By MARK ALAN LOVEWELL
The 27th annual John Havlicek Celebrity Fishing Tournament made a lot of money for the Genesis Fund last weekend, and not all the draw was the celebrities who attended. Much of it had to do with good fishing, and that success was tied to Vineyard and Nantucket fishermen.
With the final numbers still being worked out, the long weekend event on the Vineyard grossed at least $340,000, slightly more than last year. The gathering included a live and silent auction at the Harbor View Hotel in Edgartown.
Mr. Havlicek, a Celtics basketball legend and member of the Naismith Memorial Basketball Hall of Fame, spoke about the tournament minutes before heading out in a boat to fish Saturday morning.
“What surprises me is we’ve been doing this so well for so long,” he said. “When we started this fishing tournament 27 years ago, we were thinking maybe a couple of years.
“It has taken off,” he said. “There is a lot of camaraderie in this fishing contest. Many people keep coming back.”

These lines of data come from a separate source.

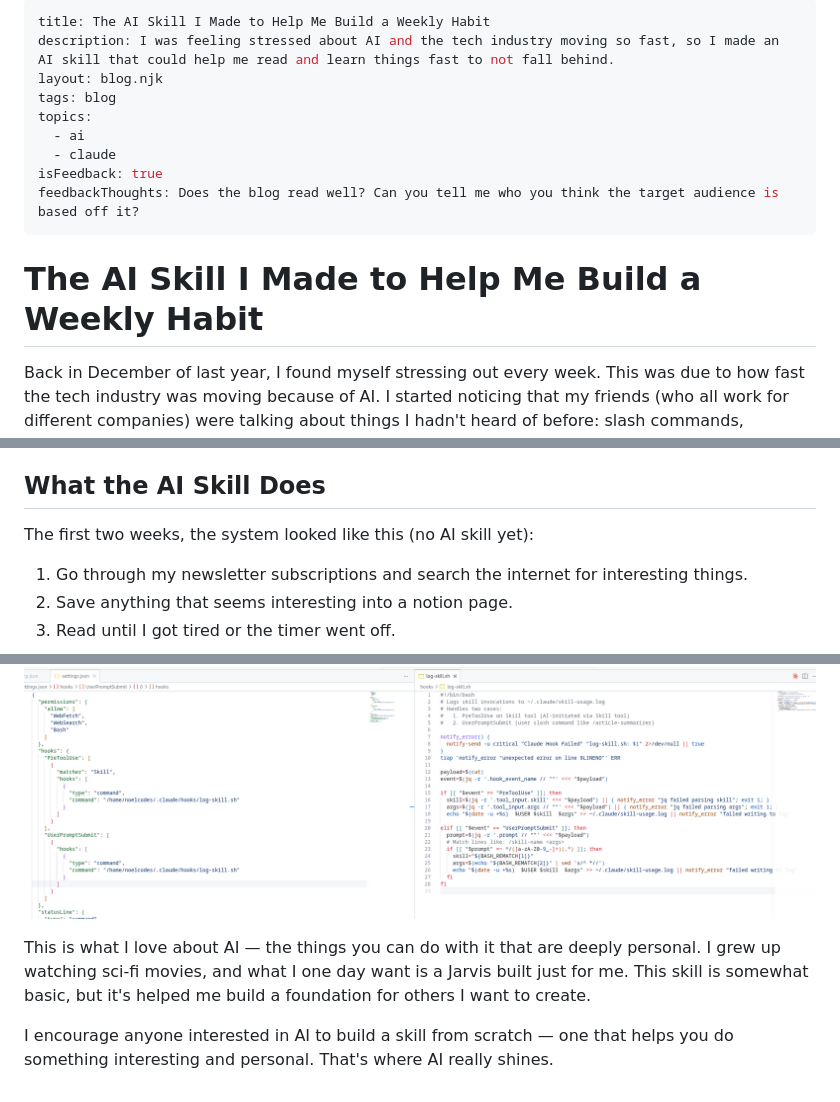
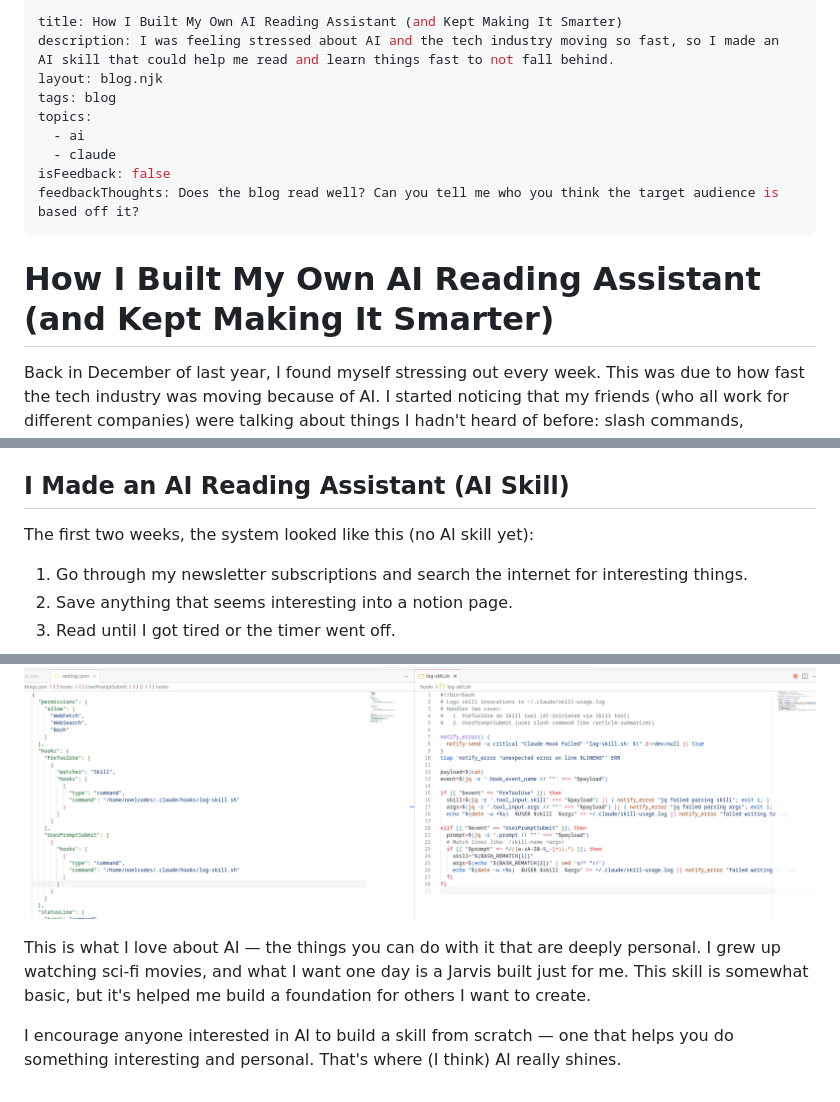
Before and after one commit to noelcodesxo/portfolio, a Markdown page: blogs/6-the-ai-skill-i-made-to-help-me-build-a-weekly-habit.md, 3 parts joined by grey strips. Rendered like a GitHub page.

Commit message:
Changed title to make it more click-baity, posted it for everyone.

```diff
--- a/blogs/6-the-ai-skill-i-made-to-help-me-build-a-weekly-habit.md
+++ b/blogs/6-the-ai-skill-i-made-to-help-me-build-a-weekly-habit.md
@@ -1,22 +1,22 @@
 ---
-title: The AI Skill I Made to Help Me Build a Weekly Habit
+title: How I Built My Own AI Reading Assistant (and Kept Making It Smarter)
 description: I was feeling stressed about AI and the tech industry moving so fast, so I made an AI skill that could help me read and learn things fast to not fall behind.
 layout: blog.njk
 tags: blog
 topics:
   - ai
   - claude
-isFeedback: true
+isFeedback: false
 feedbackThoughts: Does the blog read well? Can you tell me who you think the target audience is based off it?
 ---
 
-# The AI Skill I Made to Help Me Build a Weekly Habit
+# How I Built My Own AI Reading Assistant (and Kept Making It Smarter)
 
 Back in December of last year, I found myself stressing out every week. This was due to how fast the tech industry was moving because of AI. I started noticing that my friends (who all work for different companies) were talking about things I hadn't heard of before: slash commands, Lovable, V0, tons of different AI models, and all the new stuff coming out every week. I already used AI at work, but only what my company gives us access to, which is not everything — unlike at companies where you can use almost anything you want.
 
 So, I decided to create a new habit: read 2–4 hours every Sunday, anything I could find that's interesting and related to the tech industry. Sometimes it's AI (like reading the release notes of the new VS Code version to see changes for GitHub Copilot, or Anthropic docs to learn about how to use Claude Code — which is my favorite to use); other times it's blogs on how to grow your career, postmortems, etc. The point was to do it every Sunday at the exact same time — a new habit that would help me learn and not fall behind in tech.
 
-## What the AI Skill Does
+## I Made an AI Reading Assistant (AI Skill)
 
 The first two weeks, the system looked like this (no AI skill yet):
 
@@ -167,6 +167,6 @@ It's so cool to look back a few months and see how far it's come. I've learned n
 
 ![PreToolUse Hook example for Claude Code](/images/6/pretooluse-hook.png)
 
-This is what I love about AI — the things you can do with it that are deeply personal. I grew up watching sci-fi movies, and what I one day want is a Jarvis built just for me. This skill is somewhat basic, but it's helped me build a foundation for others I want to create.
+This is what I love about AI — the things you can do with it that are deeply personal. I grew up watching sci-fi movies, and what I want one day is a Jarvis built just for me. This skill is somewhat basic, but it's helped me build a foundation for others I want to create.
 
-I encourage anyone interested in AI to build a skill from scratch — one that helps you do something interesting and personal. That's where AI really shines.
+I encourage anyone interested in AI to build a skill from scratch — one that helps you do something interesting and personal. That's where (I think) AI really shines.
```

Mr. Havlicek, named in 1996 as one of the 50 finest players in National Basketball Association history, won eight NBA titles with the Celtics. But on this day, he was thinking bluefish.
The event is a catch-and-release bluefish tournament. Participants spend as much as $3,000 to participate. While they may be holding fishing rods in one hand, part of the fun is rubbing elbows with friendly celebrities. A key ingredient is about making new friends and getting out on the water. A total of 120 people participated in the event. Twenty-four boats started Saturday morning.
“The venue is really the most important part of this tournament,” Mr. Havlicek said, referring to the Vineyard as the contest’s annual weekend home. “We keep coming back to the Vineyard, because it is a great place. The people are so good to us.”
Out of the 27 years the tournament has been held, 20 of those events have been held on the Vineyard.
Capt. Everett (Porky) Francis, of the Edgartown charter fishing boat White Water, a 30-foot Black Watch, has participated in the contest every year, even though, for a stretch, it was held on Nantucket. Captain Francis and his fishermen on Saturday were John Kheary, J.C. Murphy and Diane Murphy.
Mr. Francis said they went fishing off East Beach, where they caught and released 25 fish. “Diane caught a 10-pound, 6-ounce bluefish,” Mr. Francis said. Their efforts earned them a third place in the fishing contest.
The first place in the fishing contest went to former hockey goalie Jim Craig, a player on the miracle team that won the 1980 Winter Olympics at Lake Placid.
Mr. Craig fished with Capt. Tom Mleczko and his son Jason on their boat Priscilla J., a 29-foot Hawk. The boat came from Nantucket twice that day. The first trip from Nantucket was to get to the Oak Bluffs harbor in time for the 9 a.m. start.
When they left Oak Bluffs harbor on Saturday morning, they took their guests back to Nantucket for the best bluefishing. The second trip to the Vineyard came in the afternoon when it was time to finish the tournament.
Captain Mleczko said he has fished the tournament for quite a few years and is drawn to the good fellowship.
Another Vineyard participant in the contest was Capt. David Pothier of Oak Bluffs. Mr. Pothier owns a 32-foot Pursuit named U-Turn. He went fishing with D.J., his 19-year-old son and mate.
Their guest celebrity was Jack Williams, the television news anchor for WBZ Channel 4 Boston, and one of his relatives.
“You couldn’t ask for a better day,” said Mr. Pothier.
He took their boat to Tom’s Shoal, right off the Red Can, and got into both bluefish and striped bass. The last week has been really good all around that area.
Mr. Pothier said he fished in the vicinity of Captain Francis. “Oh, we were looking at each other, nearly all the time,” Mr. Pothier said.
“He would move into one area and we would move out. We don’t like to get in each other’s way.”
A key part of the tournament has to do with children. The fishing contest is held annually to help the Genesis Fund, a nonprofit organization that was created soon after the first successful Havlicek fishing contest.
The fund, based in Waltham, raises money to offer care for children suffering from genetic birth defects, genetic diseases and mental retardation. To date, the fund has raised $20 million by holding a number of different annual events. The Havlicek fishing tournament alone has raised close to $4 million.